The unevenness of The Karate Kid movies reaches its peak in The Karate Kid Part III, as the film suffers from the various problems that plagued its predecessors (ie overlength, padded-out sequences, etc) to such an extent that there's ultimately very little here that genuinely works. The storyline follows Daniel LaRusso (Ralph Macchio) as he's essentially forced into defending his title from the first movie's pivotal tournament, as his nemesis from that film, Martin Kove's John Kreese, has embarked on a campaign of revenge that's designed to leave both Daniel and Mr. Miyagi (Pat Morita) publicly humiliated. The relatively promising nature of the movie's vengeance-themed plot is effectively squandered by director John G. Avildsen and screenwriter Robert Mark Kamen, with the unreasonably deliberate pace compounded by an ongoing emphasis on attributes of a decidedly less-than-subtle nature. The most obvious example of this is surely Thomas Ian Griffith's hilariously over-the-top turn as Kreese's enthusiastic henchman, as the actor transforms his character into a moustache-twirling villain who says things like, "I'll make them suffer; when I think they've suffered enough, then I start with the pain!" The underwhelming atmosphere is compounded by the consistent inclusion of overlong and downright irrelevant sequences (ie a 10 minute interlude in which Daniel and a friend attempt to retrieve a precariously-placed bonsai tree), which cements The Karate Kid Part III's place as a sporadically watchable yet wholeheartedly needless endeavor (with the touching friendship between Daniel and Mr. Miyagi standing as the film's one overtly positive element).
The Next Karate Kid (June 24/10)

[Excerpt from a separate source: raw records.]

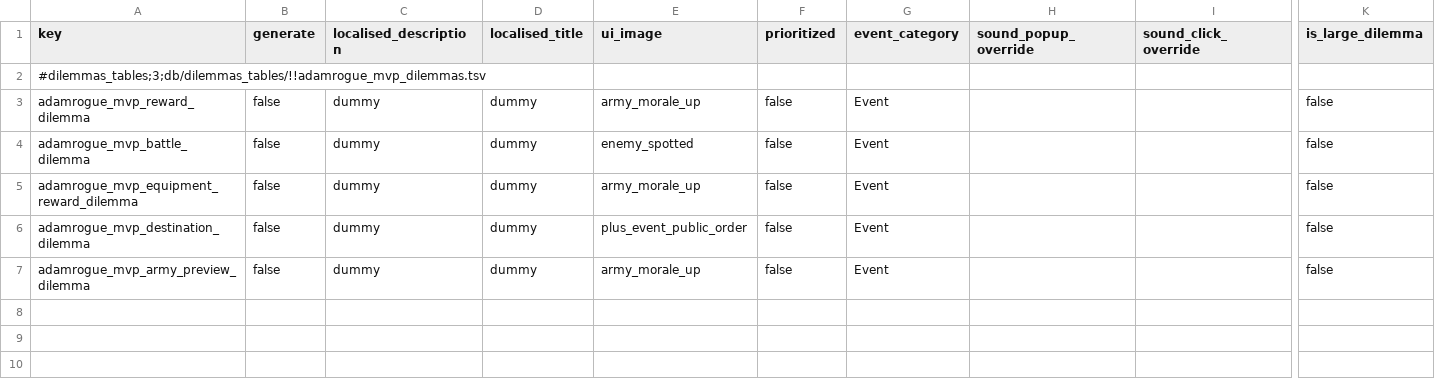
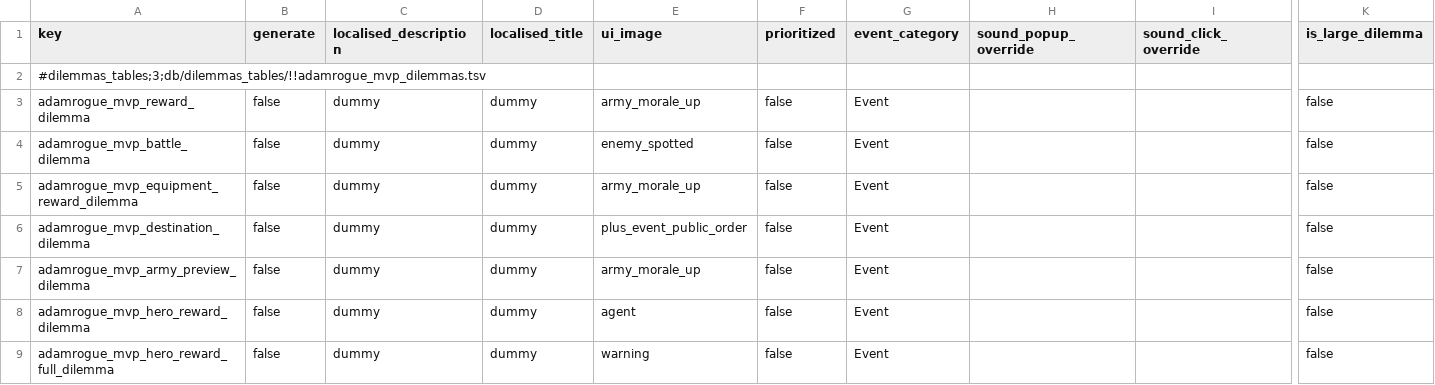
Before and after one commit to ZhongshuZheng/TotalWarIIIMod-RogueTheWarHammer, a TSV file: db/dilemmas_tables/!!adamrogue_mvp_dilemmas.tsv, drawn as a sheet; only a part is shown, gaps mark what is left out; rows hold the shown columns only; the diff names each change by its address in the sheet, - before the commit and + after, or states it on an @@ line.

```diff
--- a/db/dilemmas_tables/!!adamrogue_mvp_dilemmas.tsv
+++ b/db/dilemmas_tables/!!adamrogue_mvp_dilemmas.tsv
+row 8: adamrogue_mvp_hero_reward_dilemma | false | dummy | dummy | agent | false | Event |  |  | false
+row 9: adamrogue_mvp_hero_reward_full_dilemma | false | dummy | dummy | warning | false | Event |  |  | false
```
Also changed, not shown: db/cdir_events_dilemma_choice_details_tables/!!adamrogue_mvp_dilemma_choice_details.tsv, db/cdir_events_dilemma_option_junctions_tables/!!adamrogue_mvp_dilemma_option_junctions.tsv, 8 other files.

Though perhaps a mild improvement over its immediate predecessor, The Next Karate Kid is nevertheless a weak sequel that boasts few compelling attributes aside from Pat Morita's expectedly stirring turn as Mr. Miyagi. The film, which picks up several years after the events of the third installment, follows Miyagi as he agrees to mentor a sullen teenager (Hilary Swank's Julie Pierce) who's been acting out since the death of her parents, with the movie subsequently (and primarily) detailing the mentor/protégé relationship that ensues between the two disparate individuals. As expected, The Next Karate Kid has been infused with a host of time-wasting elements (ie Miyagi teaches Julie how to dance, Miyagi and Julie are visited by a group of quirky monks, etc) designed to compensate for the thin storyline - with the decidedly far-from-enthralling atmosphere exacerbated by a pace that's almost excessively deliberate. There is, as a result, never a point at which the viewer is able to work up any real enthusiasm or interest in the characters' exploits, which is undoubtedly rather disappointing given the strength of the performances and the inevitable confrontation that closes the proceedings. The end result is a repetitive sequel that seems unlikely to appeal to either fans of the series or newcomers to the Karate Kid universe, with the film's most egregious failing undoubtedly its refusal to update the viewer on just what happened to Ralph Macchio's character.